18. Applied Regression -- Prof. Juran

19. Remember: • Select the entire range A5:B6 before typing the formula. • Press Shift+Ctrl+Enter. Applied Regression -- Prof. Juran

20. Least-Squares Regression “By Hand” Combinations of: • Basic arithmetic • These four matrix operations • The T and F functions we already know Applied Regression -- Prof. Juran

21. Definitions Observed dependent variable data: Observed independent variable data: Applied Regression -- Prof. Juran

22. Unknown true coefficients: Unknown true errors: Applied Regression -- Prof. Juran

23. Estimated coefficients: Residual errors from : Applied Regression -- Prof. Juran

24. The linear model in matrix form: A.1 A.2 A.4 Applied Regression -- Prof. Juran

25. Regression Formulas Two special matrices: “C” matrix: A.5 “Projection” or “Hat” matrix: A.3 Applied Regression -- Prof. Juran

26. Example: Supervisor Data Applied Regression -- Prof. Juran

27. Example: Supervisor Data(Set Intercept to Zero) Applied Regression -- Prof. Juran

28. Applied Regression -- Prof. Juran

29. Bottom Part of the Output Applied Regression -- Prof. Juran

30. The “C” Matrix Applied Regression -- Prof. Juran

31. The “P” Matrix Applied Regression -- Prof. Juran

32. Applied Regression -- Prof. Juran

33. Applied Regression -- Prof. Juran

34. We’ll come back to the rest of the “bottom” part of the output later (slide 41). Applied Regression -- Prof. Juran

35. Middle Part of the Output Applied Regression -- Prof. Juran

36. Applied Regression -- Prof. Juran

37. Applied Regression -- Prof. Juran

38. Top Part of the Output Applied Regression -- Prof. Juran

39. Applied Regression -- Prof. Juran

40. Now that we have the standard error of the estimate , we can finish the “bottom” part of the output. Applied Regression -- Prof. Juran

41. cjj refers to the jth row and jth column in the C matrix; each independent variable’s standard error is calculated with a different cjj value. We used VLOOKUP here as a fancy way of doing it. Applied Regression -- Prof. Juran

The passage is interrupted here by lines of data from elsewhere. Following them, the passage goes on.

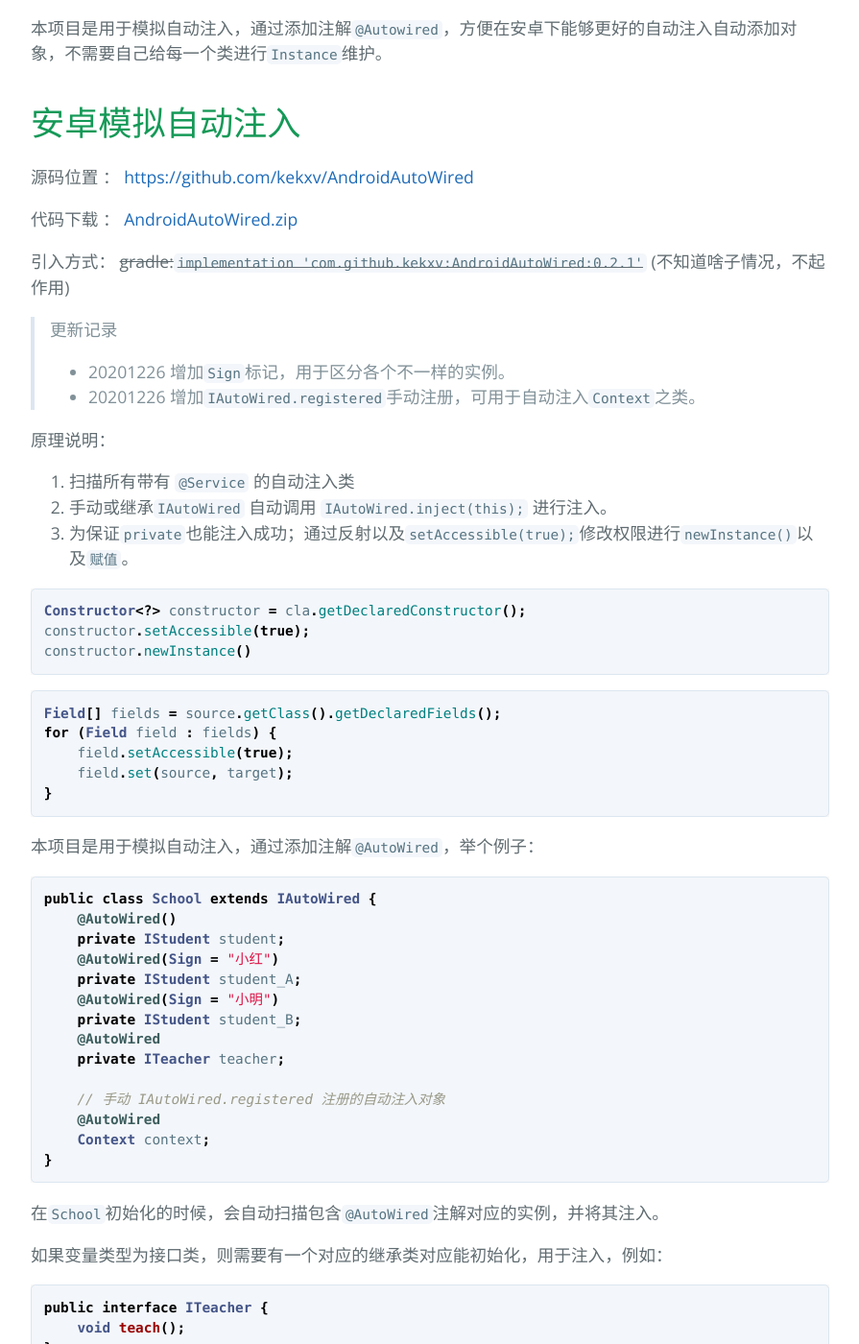
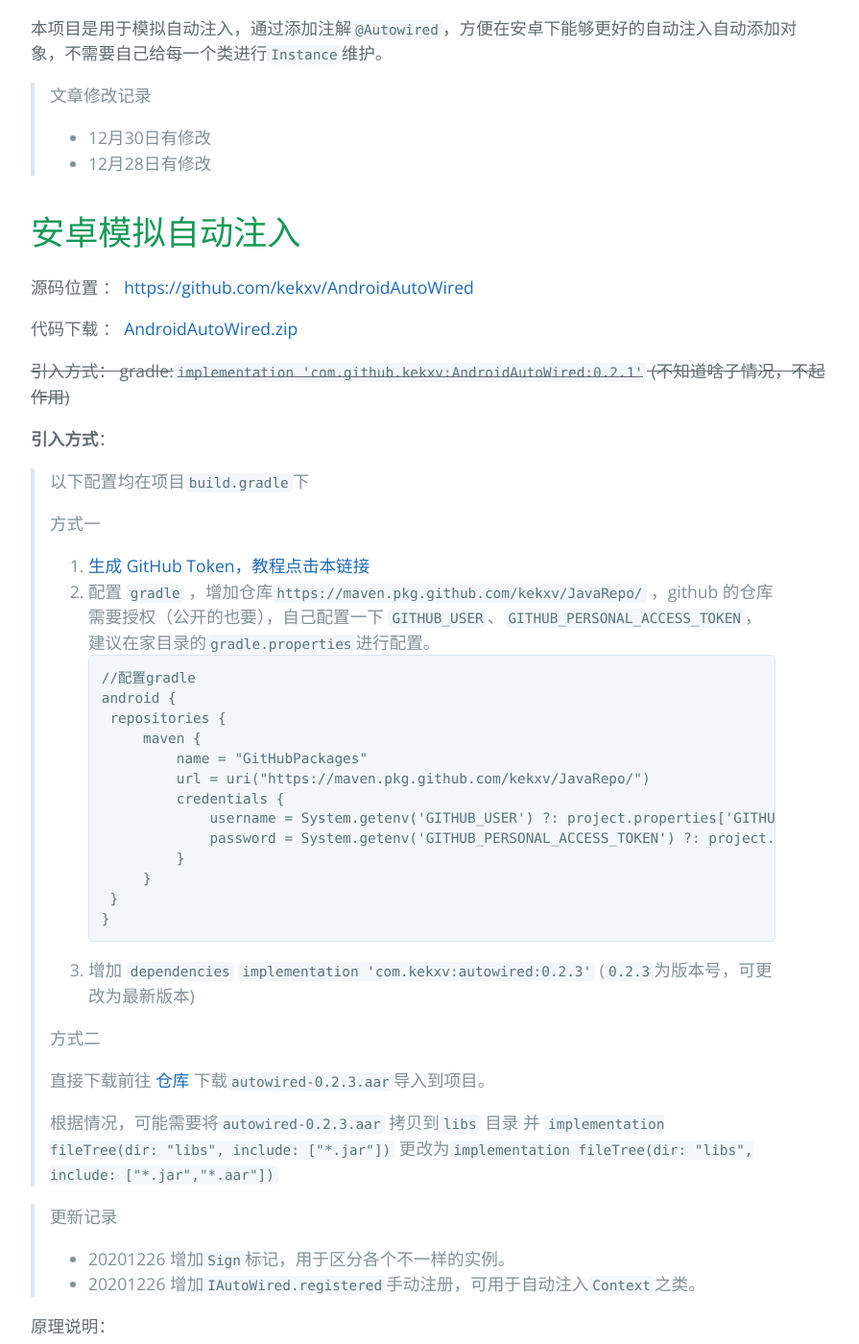
Before and after one commit to kekxv/kekxv.github.io, a Jekyll site: the page built from _posts/2020-12-25-安卓模拟自动注入.md, in a window 1280 px wide and 1400 px high, scrolled down 429 px. Shown: the whole window at 96% size, without its empty margins (192-1087 px from the left). Built offline with Jekyll 4.4.1, drawn with Linux system fonts in a browser that asks for light colours; some of the changed text lies outside the part shown.

Commit message:
2020-12-30-gradle发布到github packages.md

````diff
--- a/_posts/2020-12-25-安卓模拟自动注入.md
+++ b/_posts/2020-12-25-安卓模拟自动注入.md
@@ -1,13 +1,18 @@
 ---
 layout: post
 title: "安卓模拟自动注入"
-tagline: "安卓模拟自动注入 12月28日有修改"
+tagline: "安卓模拟自动注入"
 categories: java
 author: "kekxv"
 ---
 
 本项目是用于模拟自动注入，通过添加注解`@Autowired`，方便在安卓下能够更好的自动注入自动添加对象，不需要自己给每一个类进行`Instance`维护。
 
+> 文章修改记录
+>
+>  - 12月30日有修改
+>  - 12月28日有修改
+>
 
 # 安卓模拟自动注入
 
@@ -15,7 +20,41 @@ author: "kekxv"
 
 代码下载 ： [AndroidAutoWired.zip](https://github.com/kekxv/AndroidAutoWired/archive/master.zip)
 
-引入方式： ~~gradle:`implementation 'com.github.kekxv:AndroidAutoWired:0.2.1'`~~ (不知道啥子情况，不起作用)
+~~引入方式： gradle:`implementation 'com.github.kekxv:AndroidAutoWired:0.2.1'` (不知道啥子情况，不起作用)~~
+
+**引入方式**：
+
+>
+> 以下配置均在项目`build.gradle`下
+>
+> 方式一
+>
+> 1. [生成 GitHub Token，教程点击本链接](https://docs.github.com/en/free-pro-team@latest/github/authenticating-to-github/creating-a-personal-access-token)
+> 2. 配置 `gradle` ，增加仓库`https://maven.pkg.github.com/kekxv/JavaRepo/` ，github 的仓库需要授权（公开的也要），自己配置一下 `GITHUB_USER`、`GITHUB_PERSONAL_ACCESS_TOKEN`，建议在家目录的`gradle.properties`进行配置。
+> ```
+> //配置gradle
+> android {
+>     repositories {
+>         maven {
+>             name = "GitHubPackages"
+>             url = uri("https://maven.pkg.github.com/kekxv/JavaRepo/")
+>             credentials {
+>                 username = System.getenv('GITHUB_USER') ?: project.properties['GITHUB_USER']
+>                 password = System.getenv('GITHUB_PERSONAL_ACCESS_TOKEN') ?: project.properties['GITHUB_PERSONAL_ACCESS_TOKEN']
+>             }
+>         }
+>     }
+> }
+> ```
+> 3. 增加 `dependencies` `implementation 'com.kekxv:autowired:0.2.3'` (`0.2.3`为版本号，可更改为最新版本)
+>
+> 方式二
+>
+> 直接下载前往 [仓库](https://github.com/kekxv/JavaRepo/packages) 下载`autowired-0.2.3.aar`导入到项目。
+>
+> 根据情况，可能需要将`autowired-0.2.3.aar` 拷贝到`libs` 目录
+> 并 `implementation fileTree(dir: "libs", include: ["*.jar"])` 更改为`implementation fileTree(dir: "libs", include: ["*.jar","*.aar"])`
+>
 
 > 更新记录
 > - 20201226 增加`Sign`标记，用于区分各个不一样的实例。
````
Also changed, not shown: _posts/2020-12-30-gradle发布到github packages.md (added, +166 -0 lines).
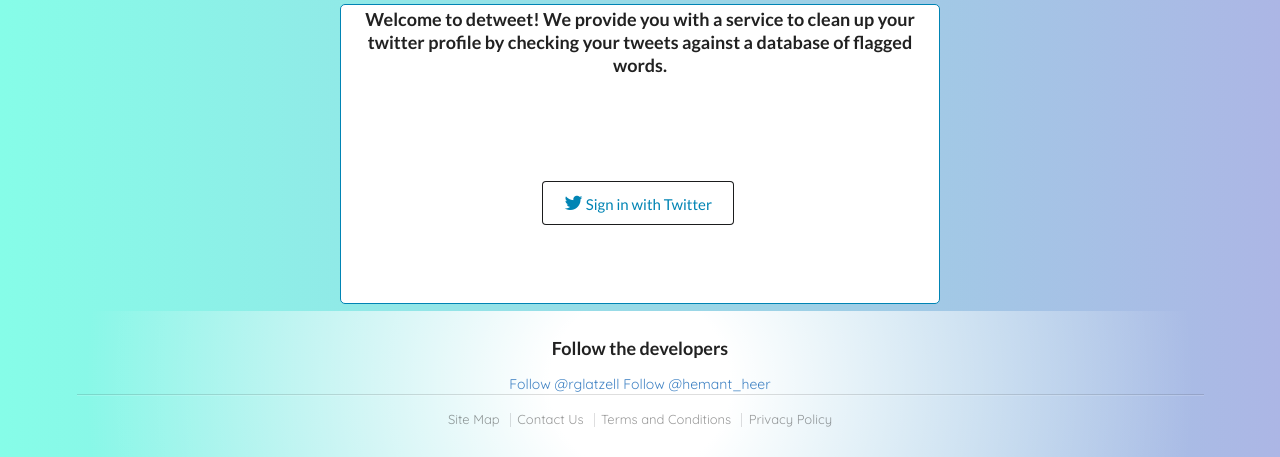
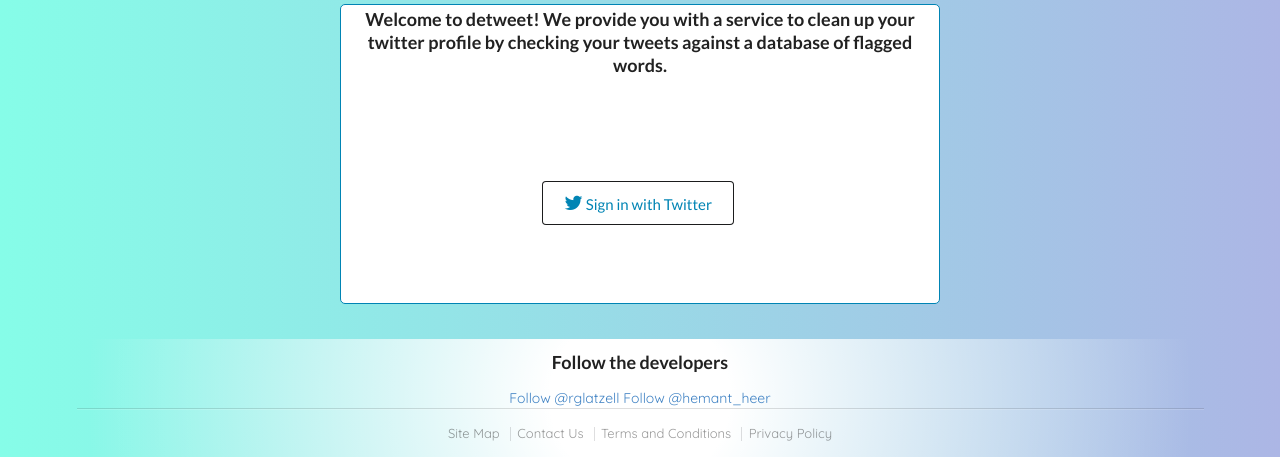
Before and after one commit to robertglatzel/detweet, a Flask app: page / in a window 1280 px wide. Shown: the part 343-800 px from the top of the page. Run offline with Flask 2, Linux system fonts and the light colour scheme; some libraries are stand-ins or nearby versions.

Commit message:
Reduced padding

```diff
--- a/web_dynamic/static/styles/styles.css
+++ b/web_dynamic/static/styles/styles.css
@@ -15,11 +15,10 @@
 }
 
 footer {
-  margin-top: 40px;
   bottom: 0;
   position: absolute;
   width: 100%;
-  padding: 2em 0 2em 0;
+  padding: 1em 0 1em 0;
   background: radial-gradient(circle, rgba(255,255,255,1) 14%, rgba(255,255,255,0) 86%);
 
 }
```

42. Juran’s Lazy Portfolio • Invest in Vanguard mutual funds under university retirement plan • No shorting • Max 8 mutual funds • Rebalance once per year • Tools used: • Excel Solver • Basic Stats (mean, stdev, correl, beta, crude version of CAPM) Decision Models -- Prof. Juran 42

43. Categorical Variables Frequently in regression analysis we wish to study the effects of independent variables that are measured as nominal data (also known as categorical data). For example, many demographic factors such as political party, gender, ethnicity, marital status, or credit rating are measured in this way. Although regression analysis is generally designed to work with continuous data, these categorical types of variables can be studied with regression. Applied Regression -- Prof. Juran

44. The Binary Case: The most basic version of this situation is when a variable has two possible values, such as gender. We can set up a single “dummy” variable, such as: Why not use 1 for Male and 2 for Female? Applied Regression -- Prof. Juran

45. Multi-Category Cases: When there are k categories, we can model them with k – 1 dummy variables. For example, if we were studying the effects of different days of the week on sales, we could set up six dummy variables: Why not have a seventh variable for Saturday? Applied Regression -- Prof. Juran

46. Example: Interest Rates Data from Session 3: Applied Regression -- Prof. Juran

47. ANOVA results from Session 3: Applied Regression -- Prof. Juran

48. Regression Model for Interest Rates Applied Regression -- Prof. Juran